Per Serving: 83 Calories; 8g Fat (88.7% calories from fat); 1g Saturated Fat; trace Protein; 2g Carbohydrate; trace Dietary Fiber; 0mg Cholesterol; 1mg Sodium. Exchanges: 0 Fruit; 1 1/2 Fat; 0 Other Carbohydrates.
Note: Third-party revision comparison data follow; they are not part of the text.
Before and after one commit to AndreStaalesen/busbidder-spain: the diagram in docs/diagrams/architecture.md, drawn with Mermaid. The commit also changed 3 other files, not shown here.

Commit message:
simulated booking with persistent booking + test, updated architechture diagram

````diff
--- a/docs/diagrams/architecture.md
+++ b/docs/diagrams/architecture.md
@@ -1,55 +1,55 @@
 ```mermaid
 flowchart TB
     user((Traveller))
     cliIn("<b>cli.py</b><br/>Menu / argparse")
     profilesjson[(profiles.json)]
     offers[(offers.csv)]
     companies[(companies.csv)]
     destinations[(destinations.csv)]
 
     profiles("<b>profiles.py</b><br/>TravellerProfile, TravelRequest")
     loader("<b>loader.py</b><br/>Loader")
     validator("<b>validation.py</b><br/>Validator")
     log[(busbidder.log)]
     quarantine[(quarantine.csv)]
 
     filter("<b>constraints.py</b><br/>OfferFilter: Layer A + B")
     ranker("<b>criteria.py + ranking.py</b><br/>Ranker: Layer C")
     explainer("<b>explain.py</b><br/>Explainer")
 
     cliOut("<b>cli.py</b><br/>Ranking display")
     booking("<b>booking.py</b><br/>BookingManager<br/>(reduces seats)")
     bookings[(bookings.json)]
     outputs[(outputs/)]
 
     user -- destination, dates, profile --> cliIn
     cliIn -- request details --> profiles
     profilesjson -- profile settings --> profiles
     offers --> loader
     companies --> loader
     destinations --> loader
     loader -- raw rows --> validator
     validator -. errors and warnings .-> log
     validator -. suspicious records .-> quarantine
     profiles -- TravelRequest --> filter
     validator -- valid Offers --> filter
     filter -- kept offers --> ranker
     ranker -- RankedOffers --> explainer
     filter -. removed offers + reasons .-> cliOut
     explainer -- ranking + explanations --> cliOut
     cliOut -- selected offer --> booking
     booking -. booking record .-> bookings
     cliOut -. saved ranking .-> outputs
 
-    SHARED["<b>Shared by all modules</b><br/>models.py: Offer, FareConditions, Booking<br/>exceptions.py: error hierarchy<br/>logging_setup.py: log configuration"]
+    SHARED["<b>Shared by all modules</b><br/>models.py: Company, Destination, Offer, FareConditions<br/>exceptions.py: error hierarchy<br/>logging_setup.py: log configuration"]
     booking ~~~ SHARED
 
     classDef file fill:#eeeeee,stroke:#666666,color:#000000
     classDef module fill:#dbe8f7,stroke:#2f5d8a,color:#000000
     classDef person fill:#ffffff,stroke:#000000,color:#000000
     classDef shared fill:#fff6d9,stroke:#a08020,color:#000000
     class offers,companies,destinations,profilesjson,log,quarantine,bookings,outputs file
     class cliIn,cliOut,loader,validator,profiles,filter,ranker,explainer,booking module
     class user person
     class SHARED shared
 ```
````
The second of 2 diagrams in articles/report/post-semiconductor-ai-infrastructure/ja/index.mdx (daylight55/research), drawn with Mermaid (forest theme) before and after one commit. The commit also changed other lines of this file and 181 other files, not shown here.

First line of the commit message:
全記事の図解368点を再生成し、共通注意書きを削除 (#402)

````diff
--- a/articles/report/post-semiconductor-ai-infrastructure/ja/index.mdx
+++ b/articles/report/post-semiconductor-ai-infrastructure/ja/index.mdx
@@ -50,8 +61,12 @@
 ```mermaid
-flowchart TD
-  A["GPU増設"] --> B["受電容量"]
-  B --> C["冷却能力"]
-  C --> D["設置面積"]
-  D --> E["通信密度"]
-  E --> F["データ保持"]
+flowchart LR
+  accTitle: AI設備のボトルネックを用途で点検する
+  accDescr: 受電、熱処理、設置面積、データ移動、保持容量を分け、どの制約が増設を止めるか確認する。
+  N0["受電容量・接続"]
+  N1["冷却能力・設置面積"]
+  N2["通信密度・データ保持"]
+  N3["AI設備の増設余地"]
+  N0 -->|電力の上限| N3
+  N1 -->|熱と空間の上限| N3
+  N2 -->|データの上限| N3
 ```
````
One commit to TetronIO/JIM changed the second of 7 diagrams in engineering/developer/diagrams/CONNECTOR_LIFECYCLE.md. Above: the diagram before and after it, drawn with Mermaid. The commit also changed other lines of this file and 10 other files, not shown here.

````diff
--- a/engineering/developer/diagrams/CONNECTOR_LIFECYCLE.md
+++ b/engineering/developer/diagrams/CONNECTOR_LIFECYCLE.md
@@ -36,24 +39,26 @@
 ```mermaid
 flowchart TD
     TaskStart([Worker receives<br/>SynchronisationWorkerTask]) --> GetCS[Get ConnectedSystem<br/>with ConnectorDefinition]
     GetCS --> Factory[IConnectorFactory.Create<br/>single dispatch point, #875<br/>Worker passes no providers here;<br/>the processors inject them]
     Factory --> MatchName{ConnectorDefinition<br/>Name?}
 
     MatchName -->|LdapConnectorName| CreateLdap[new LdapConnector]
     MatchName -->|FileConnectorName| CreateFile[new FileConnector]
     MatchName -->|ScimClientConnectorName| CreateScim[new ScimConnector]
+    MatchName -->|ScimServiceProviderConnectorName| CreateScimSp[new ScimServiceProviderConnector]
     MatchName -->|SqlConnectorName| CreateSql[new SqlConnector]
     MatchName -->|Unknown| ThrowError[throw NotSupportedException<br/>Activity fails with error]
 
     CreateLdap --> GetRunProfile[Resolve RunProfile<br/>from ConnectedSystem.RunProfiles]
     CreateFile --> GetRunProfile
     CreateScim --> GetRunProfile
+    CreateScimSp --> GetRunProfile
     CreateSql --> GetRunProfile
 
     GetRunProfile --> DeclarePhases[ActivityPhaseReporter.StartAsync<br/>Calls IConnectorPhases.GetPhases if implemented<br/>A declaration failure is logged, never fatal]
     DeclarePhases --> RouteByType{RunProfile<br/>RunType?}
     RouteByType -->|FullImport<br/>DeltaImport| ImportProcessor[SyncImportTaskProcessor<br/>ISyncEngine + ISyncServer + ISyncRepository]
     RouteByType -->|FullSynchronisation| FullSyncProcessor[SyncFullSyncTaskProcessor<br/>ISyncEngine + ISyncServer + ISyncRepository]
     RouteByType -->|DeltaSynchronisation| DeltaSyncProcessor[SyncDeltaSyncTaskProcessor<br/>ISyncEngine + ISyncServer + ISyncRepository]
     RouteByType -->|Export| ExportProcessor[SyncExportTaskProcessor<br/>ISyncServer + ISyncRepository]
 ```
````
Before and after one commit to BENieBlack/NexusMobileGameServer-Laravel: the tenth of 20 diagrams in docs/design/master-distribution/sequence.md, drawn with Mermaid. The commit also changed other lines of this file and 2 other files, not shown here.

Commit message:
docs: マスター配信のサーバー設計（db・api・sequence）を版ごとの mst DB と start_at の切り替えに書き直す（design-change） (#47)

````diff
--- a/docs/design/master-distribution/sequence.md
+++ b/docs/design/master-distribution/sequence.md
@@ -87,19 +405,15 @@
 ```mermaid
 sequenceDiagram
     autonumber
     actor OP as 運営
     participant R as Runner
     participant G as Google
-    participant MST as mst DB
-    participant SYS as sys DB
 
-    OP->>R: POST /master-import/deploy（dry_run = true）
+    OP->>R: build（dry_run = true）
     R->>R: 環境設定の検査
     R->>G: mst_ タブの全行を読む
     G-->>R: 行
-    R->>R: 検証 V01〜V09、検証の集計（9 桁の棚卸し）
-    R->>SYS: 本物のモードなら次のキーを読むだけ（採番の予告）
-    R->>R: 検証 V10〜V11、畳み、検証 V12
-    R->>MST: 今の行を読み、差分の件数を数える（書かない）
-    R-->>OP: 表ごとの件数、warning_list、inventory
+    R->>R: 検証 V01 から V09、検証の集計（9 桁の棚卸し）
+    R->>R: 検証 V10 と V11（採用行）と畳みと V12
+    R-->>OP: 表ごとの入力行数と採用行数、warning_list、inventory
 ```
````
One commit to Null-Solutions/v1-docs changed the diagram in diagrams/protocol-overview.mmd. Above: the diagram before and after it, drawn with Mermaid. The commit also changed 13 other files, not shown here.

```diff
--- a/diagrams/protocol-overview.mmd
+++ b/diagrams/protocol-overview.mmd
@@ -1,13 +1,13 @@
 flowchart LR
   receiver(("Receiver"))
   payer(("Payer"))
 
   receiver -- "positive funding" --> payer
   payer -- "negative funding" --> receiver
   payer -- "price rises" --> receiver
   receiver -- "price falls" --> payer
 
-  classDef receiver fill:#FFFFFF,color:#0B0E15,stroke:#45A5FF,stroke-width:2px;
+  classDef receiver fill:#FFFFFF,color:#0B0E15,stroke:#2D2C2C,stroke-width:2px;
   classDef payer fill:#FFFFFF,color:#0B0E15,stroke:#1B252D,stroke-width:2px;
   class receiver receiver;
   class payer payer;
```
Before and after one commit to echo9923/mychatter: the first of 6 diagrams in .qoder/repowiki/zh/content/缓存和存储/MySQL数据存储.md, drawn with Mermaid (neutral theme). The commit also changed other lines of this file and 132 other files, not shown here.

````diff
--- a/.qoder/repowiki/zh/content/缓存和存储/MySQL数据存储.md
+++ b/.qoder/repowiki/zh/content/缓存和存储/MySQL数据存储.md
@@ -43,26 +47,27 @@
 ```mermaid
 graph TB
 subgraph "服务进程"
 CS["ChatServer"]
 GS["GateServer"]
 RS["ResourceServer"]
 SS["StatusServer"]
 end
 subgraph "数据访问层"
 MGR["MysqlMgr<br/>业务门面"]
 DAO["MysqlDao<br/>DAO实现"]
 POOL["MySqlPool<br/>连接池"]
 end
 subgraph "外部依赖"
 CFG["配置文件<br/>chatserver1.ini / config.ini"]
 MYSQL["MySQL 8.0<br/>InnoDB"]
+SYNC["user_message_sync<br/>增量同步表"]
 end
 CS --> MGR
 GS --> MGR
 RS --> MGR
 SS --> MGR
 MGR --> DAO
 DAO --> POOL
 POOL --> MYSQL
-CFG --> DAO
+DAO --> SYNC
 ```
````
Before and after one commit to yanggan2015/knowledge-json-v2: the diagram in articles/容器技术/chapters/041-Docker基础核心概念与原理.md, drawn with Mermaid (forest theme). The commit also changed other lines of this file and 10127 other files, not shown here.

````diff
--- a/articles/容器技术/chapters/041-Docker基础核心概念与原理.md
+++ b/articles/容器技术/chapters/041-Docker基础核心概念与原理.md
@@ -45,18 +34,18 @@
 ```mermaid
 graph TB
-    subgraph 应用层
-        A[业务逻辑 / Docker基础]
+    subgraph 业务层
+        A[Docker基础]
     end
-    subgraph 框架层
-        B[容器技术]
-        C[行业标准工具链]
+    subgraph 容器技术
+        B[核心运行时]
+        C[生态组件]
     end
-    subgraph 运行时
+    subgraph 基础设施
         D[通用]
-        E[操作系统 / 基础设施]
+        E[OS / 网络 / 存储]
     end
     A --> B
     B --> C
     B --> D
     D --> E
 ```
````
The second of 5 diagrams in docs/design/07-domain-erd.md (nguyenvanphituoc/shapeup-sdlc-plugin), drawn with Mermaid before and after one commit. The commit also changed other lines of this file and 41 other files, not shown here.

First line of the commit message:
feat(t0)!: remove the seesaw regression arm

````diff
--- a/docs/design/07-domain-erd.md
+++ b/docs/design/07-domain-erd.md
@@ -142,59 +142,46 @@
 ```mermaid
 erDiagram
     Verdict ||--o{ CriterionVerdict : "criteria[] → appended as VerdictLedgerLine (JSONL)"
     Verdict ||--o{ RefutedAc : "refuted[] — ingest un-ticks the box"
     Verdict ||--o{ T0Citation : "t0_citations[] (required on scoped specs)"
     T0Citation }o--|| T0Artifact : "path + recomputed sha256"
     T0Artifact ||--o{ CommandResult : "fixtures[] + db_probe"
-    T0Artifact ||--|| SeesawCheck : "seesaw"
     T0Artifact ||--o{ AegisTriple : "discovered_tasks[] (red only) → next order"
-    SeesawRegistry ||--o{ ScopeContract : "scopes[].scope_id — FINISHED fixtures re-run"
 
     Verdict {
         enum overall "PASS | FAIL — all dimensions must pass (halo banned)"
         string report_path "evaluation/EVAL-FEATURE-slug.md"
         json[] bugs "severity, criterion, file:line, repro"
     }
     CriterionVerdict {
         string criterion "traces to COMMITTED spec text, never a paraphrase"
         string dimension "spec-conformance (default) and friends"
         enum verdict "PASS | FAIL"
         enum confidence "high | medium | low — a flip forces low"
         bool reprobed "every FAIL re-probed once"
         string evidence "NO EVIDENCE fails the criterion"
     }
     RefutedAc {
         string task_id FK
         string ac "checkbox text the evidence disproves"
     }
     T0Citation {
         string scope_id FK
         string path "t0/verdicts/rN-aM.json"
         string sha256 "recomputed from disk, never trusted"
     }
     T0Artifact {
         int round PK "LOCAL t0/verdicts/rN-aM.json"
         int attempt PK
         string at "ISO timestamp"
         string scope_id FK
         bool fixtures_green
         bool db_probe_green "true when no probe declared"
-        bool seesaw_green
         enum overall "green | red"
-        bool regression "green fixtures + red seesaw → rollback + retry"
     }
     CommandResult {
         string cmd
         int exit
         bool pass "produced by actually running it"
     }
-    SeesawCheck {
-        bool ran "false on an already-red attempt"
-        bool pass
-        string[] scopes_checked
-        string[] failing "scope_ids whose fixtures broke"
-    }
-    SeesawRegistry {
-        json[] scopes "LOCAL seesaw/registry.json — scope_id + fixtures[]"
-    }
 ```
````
COOKS NOTE: This is great served over a strawberry and spinach salad. Add a little feta and red onion and you have quite a salad. You might want to experiment with other flavors jam flavors for variations.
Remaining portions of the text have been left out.